Why My Garage Door Stopped Working in Cold Weather
When winter hits, you’re even more thankful for your garage than usual. No dealing with the elements for you—you can just get right in your car without even leaving your home.
Unfortunately, there is one wrinkle in this: Your garage door is less likely to work properly in the cold weather. If you want to find out why garage springs break in the cold and what to do about it, read on.
Issues with freezing

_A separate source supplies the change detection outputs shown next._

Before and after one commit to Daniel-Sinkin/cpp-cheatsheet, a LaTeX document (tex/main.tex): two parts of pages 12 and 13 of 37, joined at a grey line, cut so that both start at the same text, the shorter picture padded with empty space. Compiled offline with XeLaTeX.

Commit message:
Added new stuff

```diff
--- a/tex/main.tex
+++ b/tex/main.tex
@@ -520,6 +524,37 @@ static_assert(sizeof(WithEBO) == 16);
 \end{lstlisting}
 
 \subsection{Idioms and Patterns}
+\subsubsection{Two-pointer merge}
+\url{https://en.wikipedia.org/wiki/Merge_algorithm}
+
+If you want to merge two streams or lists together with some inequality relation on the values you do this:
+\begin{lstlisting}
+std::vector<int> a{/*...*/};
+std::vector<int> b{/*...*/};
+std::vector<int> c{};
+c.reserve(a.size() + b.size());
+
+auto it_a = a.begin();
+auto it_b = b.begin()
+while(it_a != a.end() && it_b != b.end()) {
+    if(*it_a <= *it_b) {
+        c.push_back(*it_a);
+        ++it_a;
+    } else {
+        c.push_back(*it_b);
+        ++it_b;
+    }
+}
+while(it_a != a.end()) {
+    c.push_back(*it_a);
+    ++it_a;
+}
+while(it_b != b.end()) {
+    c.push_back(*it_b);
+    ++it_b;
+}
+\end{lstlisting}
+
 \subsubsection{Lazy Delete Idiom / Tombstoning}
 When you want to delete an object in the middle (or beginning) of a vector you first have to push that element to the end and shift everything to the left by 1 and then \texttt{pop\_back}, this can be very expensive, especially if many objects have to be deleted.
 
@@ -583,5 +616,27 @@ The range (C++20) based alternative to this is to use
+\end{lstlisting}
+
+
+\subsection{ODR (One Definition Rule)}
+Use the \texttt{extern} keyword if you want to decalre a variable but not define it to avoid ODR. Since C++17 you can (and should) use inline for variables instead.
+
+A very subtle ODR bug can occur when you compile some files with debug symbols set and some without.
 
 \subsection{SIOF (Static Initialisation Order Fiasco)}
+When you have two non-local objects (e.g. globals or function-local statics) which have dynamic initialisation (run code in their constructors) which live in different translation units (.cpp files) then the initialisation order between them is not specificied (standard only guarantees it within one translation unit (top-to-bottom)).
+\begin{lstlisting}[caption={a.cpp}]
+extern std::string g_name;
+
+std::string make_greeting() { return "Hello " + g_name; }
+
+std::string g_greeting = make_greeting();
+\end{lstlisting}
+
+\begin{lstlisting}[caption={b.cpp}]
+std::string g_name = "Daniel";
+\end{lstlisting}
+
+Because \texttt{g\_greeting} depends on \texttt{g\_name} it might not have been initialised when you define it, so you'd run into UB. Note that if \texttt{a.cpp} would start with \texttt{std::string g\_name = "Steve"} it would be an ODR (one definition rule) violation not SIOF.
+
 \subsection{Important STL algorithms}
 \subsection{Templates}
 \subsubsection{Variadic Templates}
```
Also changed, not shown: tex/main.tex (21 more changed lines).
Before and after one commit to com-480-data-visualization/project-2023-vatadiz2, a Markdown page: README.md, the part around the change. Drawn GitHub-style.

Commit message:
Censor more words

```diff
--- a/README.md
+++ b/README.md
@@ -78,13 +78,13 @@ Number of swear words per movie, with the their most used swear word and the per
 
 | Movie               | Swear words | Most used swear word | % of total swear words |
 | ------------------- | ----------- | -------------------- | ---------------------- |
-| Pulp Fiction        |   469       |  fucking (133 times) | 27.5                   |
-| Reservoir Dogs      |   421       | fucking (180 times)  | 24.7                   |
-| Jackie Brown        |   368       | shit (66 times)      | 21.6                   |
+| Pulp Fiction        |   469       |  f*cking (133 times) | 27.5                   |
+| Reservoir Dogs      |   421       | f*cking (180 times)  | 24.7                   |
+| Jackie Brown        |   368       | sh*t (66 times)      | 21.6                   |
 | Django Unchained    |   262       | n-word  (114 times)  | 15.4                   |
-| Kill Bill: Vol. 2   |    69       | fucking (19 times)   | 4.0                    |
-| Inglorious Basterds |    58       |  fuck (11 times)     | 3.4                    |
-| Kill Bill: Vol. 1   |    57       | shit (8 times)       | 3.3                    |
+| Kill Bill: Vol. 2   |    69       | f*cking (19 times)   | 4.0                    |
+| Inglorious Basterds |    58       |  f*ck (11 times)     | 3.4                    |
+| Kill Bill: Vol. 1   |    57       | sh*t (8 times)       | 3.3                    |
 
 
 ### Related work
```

If the weather is getting icy and the temperatures outside are below freezing, it’s possible that the garage door could be frozen shut. If that’s the case, don’t continue to attempt to open the door, as it could lead to more damage. Check the door’s weatherstripping—the rubber part that’s at the bottom of the door and seals it when it’s closed. If this part is frozen, go inside the garage, and use a hammer to lightly tap at the bottom of the door, thereby breaking up the ice so that the door can be opened.
Metal in cold weather
Your garage door springs are made of metal, which will contract in the cold. Other metal components involved in the operation of the door will do the same and seize up. One quick fix is to add more silicone-based lubricant to the springs, rollers, hinges and any other moving part. Do this ahead of time to prevent garage door springs breaking.
If you’ve ever left out cooking grease, you know that it’s going to harden in the cold. The same goes with the lubricant used to open the garage door. Using a small brush and grease solvent, get rid of any hardened grease that’s accumulated. Then apply a silicone-based lubricant to get the moving parts working properly again.
Remote sensor damage
Your garage door will have a remote sensor that’s used every time you open and close the door. It’s possible (though unlikely) that extreme cold temperatures could cause this sensor to crack.
One of the leading causes of garage door issues—whether it’s during the winter or any other time of year—is broken springs. These parts take on most of the burden of opening the garage door, and—like everything else—at some point, these springs will break down and reach the end of their life cycle. Repairing and replacing springs is best left to the professionals, as it’s a tricky and potentially dangerous job.
Invest in maintenance
Before the colder weather hits, call in the pros to inspect the door. They can evaluate where potential problems might lie. This will reduce repair and replacement costs in the long run. It’ll also save you the hassle of frantically calling around when your garage door won’t open.
Do you need help with your garage door? Denton Overhead Door & Garage Door Repair is here to help. We handle repairs, maintenance and installation for all types of garage doors. Contact us right now to learn more and ask for a free quote.
Categorised in: Garage Door Repair